“With the entry into service of the HUGIN AUV in 2013, MARICODRAG developed, and has since deployed, the capability to monitor large deep seabed areas and infrastructures not only for security and defence operations but also for research and monitoring duties in support of government agencies and civil organizations. This in addition to the MCMVs and Pluto family ROV/AUVs deployment, and the cooperation for the same activities with the divers component (GOS, Gruppo Operativo Subacquei) of the Italian Navy’s COMSUBIN Command, alongside operations up to 60 meters with MARICODRAG qualified divers, thanks to the hyperbaric chamber embarked on MCMVs.”

“With the higher protection level dictated for seabed infrastructures after the North Stream gas pipelines sabotage, in September 2022 the Italian Navy launched Operation’ Fondali Sicuri’ (Secure Seabeds). Information coming from every fleet component , including surface, underwater and air assets, as well as other armed forces and agencies, are fused at the Navy’s Fleet Command (CINCNAV) to monitor traffics and highlight connected anomalies or specific vessels of interest operating nearby underwater infrastructures,” RADM Manganaro continued. To cope with these specific monitoring activities, MARICODRAG makes available one MCMV and ROV/AUVs under operation “Mediterraneo Sicuro” (but more assets could be alerted in case of multiple operations) that also conducts pre-planned surveys of main seabed infrastructures including the gas pipelines connecting Albania, Tunisia and Libya to Italy, as well as main communications backbones. More recently, in the framework of Operation “Fondali Sicuri”, MARICODRAG’s Gaeta MCMV and the French Pluton diving support vessel worked together for the control of the Trans Adriatic Pipeline (TAP), fully sharing of operational procedures.

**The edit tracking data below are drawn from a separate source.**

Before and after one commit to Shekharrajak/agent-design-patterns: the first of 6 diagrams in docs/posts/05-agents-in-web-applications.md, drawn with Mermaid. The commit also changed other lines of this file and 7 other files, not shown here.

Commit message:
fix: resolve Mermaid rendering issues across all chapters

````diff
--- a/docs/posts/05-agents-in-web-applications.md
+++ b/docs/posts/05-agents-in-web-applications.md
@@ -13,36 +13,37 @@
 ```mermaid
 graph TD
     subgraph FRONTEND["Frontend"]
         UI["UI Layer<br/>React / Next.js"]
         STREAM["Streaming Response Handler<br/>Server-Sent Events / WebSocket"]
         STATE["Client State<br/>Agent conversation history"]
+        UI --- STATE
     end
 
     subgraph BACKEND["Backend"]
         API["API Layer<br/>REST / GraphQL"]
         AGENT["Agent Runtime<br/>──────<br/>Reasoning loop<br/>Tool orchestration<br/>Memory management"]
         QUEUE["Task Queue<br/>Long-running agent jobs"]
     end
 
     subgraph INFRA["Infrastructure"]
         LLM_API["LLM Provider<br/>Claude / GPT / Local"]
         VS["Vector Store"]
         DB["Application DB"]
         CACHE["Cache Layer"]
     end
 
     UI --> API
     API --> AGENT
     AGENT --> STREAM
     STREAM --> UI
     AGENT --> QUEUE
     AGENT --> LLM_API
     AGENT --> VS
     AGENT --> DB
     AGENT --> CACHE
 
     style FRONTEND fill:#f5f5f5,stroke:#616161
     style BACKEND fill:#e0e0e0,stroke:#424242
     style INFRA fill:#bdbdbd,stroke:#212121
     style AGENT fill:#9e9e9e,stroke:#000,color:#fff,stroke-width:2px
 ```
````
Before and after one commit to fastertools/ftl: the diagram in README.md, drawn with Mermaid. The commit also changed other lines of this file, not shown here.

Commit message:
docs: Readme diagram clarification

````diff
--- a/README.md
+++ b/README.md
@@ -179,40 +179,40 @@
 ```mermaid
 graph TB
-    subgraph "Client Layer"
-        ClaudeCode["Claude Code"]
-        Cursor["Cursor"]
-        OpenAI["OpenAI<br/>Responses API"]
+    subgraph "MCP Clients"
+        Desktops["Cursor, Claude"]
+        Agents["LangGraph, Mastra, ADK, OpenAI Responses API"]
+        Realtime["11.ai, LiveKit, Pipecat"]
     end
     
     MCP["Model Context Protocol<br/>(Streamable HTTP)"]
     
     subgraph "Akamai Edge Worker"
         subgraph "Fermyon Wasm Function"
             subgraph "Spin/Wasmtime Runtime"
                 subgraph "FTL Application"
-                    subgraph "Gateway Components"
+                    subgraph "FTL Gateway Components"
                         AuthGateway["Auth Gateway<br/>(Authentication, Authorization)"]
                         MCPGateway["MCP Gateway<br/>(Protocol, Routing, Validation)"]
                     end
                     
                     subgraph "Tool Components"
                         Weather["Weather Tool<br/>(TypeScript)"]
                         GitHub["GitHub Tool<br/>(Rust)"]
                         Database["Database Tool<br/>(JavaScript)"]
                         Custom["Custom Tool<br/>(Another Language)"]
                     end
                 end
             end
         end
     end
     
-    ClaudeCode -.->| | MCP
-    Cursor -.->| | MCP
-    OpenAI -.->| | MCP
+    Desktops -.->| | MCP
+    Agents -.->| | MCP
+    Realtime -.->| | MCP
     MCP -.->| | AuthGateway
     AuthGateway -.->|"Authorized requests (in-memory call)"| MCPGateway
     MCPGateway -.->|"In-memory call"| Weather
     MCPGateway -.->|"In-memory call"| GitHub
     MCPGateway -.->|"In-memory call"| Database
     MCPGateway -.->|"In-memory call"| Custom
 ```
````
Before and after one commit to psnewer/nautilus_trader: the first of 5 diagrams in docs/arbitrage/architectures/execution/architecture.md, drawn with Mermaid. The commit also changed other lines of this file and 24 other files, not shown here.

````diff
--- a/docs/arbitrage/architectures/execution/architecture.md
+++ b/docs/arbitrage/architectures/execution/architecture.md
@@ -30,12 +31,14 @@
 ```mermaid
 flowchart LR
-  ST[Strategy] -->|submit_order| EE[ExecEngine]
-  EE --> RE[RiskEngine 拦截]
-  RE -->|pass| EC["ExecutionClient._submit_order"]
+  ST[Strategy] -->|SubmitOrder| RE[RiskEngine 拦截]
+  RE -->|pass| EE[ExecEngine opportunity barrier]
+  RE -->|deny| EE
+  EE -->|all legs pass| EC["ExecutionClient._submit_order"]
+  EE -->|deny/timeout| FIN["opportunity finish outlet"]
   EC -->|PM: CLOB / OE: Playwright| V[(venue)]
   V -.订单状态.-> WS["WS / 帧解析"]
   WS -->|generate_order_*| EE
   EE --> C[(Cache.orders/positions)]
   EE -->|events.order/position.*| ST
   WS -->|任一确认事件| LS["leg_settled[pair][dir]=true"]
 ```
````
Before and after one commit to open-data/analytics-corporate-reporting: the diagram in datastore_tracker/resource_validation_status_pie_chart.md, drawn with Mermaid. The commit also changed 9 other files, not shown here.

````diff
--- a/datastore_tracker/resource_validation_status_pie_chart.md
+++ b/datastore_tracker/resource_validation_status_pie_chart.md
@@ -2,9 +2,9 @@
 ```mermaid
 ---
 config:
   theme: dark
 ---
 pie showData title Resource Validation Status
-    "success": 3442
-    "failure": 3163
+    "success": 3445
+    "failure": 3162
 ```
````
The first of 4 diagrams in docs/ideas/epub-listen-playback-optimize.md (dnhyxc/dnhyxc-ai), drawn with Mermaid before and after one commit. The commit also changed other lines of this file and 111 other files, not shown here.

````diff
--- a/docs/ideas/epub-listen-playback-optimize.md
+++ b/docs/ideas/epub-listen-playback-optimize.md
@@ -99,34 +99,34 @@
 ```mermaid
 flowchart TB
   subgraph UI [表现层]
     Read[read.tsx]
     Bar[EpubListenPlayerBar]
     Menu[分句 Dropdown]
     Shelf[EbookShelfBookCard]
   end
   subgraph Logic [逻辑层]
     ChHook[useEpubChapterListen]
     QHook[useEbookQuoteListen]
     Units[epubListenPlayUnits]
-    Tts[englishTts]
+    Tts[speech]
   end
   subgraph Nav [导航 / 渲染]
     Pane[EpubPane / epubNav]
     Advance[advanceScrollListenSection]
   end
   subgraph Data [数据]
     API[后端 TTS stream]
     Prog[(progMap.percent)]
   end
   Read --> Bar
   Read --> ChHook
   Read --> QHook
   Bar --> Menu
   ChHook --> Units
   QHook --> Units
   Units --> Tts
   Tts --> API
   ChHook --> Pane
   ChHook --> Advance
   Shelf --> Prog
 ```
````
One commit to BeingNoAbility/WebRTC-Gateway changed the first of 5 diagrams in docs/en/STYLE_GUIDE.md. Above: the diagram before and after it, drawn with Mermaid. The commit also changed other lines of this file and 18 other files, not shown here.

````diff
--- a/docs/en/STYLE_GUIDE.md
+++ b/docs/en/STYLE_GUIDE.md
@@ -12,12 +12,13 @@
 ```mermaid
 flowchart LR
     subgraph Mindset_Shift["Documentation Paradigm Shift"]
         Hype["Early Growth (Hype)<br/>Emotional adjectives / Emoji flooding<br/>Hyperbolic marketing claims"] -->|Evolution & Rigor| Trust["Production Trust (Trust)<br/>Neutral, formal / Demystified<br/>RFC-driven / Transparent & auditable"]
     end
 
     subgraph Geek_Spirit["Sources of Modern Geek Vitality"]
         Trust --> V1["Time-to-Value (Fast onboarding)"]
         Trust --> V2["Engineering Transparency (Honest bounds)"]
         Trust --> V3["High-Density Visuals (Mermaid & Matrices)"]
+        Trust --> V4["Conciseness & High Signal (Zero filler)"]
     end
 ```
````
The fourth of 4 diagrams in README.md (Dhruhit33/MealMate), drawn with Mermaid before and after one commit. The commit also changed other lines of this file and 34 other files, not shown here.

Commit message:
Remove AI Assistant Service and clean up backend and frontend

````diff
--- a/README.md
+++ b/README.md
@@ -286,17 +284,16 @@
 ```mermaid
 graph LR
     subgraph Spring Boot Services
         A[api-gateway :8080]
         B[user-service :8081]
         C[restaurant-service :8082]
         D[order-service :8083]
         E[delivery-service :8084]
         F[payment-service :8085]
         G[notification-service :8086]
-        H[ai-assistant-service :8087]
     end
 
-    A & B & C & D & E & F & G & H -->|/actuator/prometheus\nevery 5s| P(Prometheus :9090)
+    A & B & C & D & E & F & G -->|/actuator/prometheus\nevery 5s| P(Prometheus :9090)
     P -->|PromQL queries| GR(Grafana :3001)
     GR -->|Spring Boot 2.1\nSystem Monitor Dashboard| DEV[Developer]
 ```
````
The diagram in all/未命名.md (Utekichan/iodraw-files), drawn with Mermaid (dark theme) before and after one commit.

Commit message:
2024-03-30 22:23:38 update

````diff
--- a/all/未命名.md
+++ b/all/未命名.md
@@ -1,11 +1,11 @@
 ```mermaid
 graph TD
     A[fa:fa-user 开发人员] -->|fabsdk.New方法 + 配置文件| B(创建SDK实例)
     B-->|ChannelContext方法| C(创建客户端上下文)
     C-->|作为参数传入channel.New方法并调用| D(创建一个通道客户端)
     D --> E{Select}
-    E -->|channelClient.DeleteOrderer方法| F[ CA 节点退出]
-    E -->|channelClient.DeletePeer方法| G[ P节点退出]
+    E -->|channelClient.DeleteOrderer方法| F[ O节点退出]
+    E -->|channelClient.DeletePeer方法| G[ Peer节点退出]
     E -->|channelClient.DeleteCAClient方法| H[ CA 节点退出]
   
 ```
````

Looking to the future of the specialty, the Italian MoD Naval Armament Directorate launched a risk-reduction study to replace the current single class of platforms with a new generation of coastal and high-seas MCMVs, the latter capable to operate in expeditionary forces for long periods away from the homeport. For this project, the Italian Navy is working with Intermarine and other national partners like Leonardo to develop a new family of MCMVs that should start entering into service in 2028. In addition to the Italian Navy, Intermarine has so far provided MCMVs to the US, Australia, Finland, Algeria, Thailand, Malaysia, Nigeria, and after the decommissioning of US Navy platforms, six of them were transferred and are in service with Taiwan, Greece and Egypt. “Maritime unmanned systems will be the future, taking the man out of the minefield. However the Italian Navy believes we are still in a transition phase where the legacy capability cannot be completely abandoned and lost. Based on the Italian MCM force experience, we are looking to a concept of operations based on a very modern and flexible MCM platform able to safely approach a minefield and deploy unmanned system wherever and whenever is necessary. In our job we do not know when we enter a minefield, therefore the new MCMV will have to feature the same shock resistance and underwater low signature of legacy MCMVs like the Gaeta-class platforms, making a massive use on unmanned systems in a multidomain environment,” RADM Manganaro concluded.

Photos courtesy Italian Navy and L. Peruzzi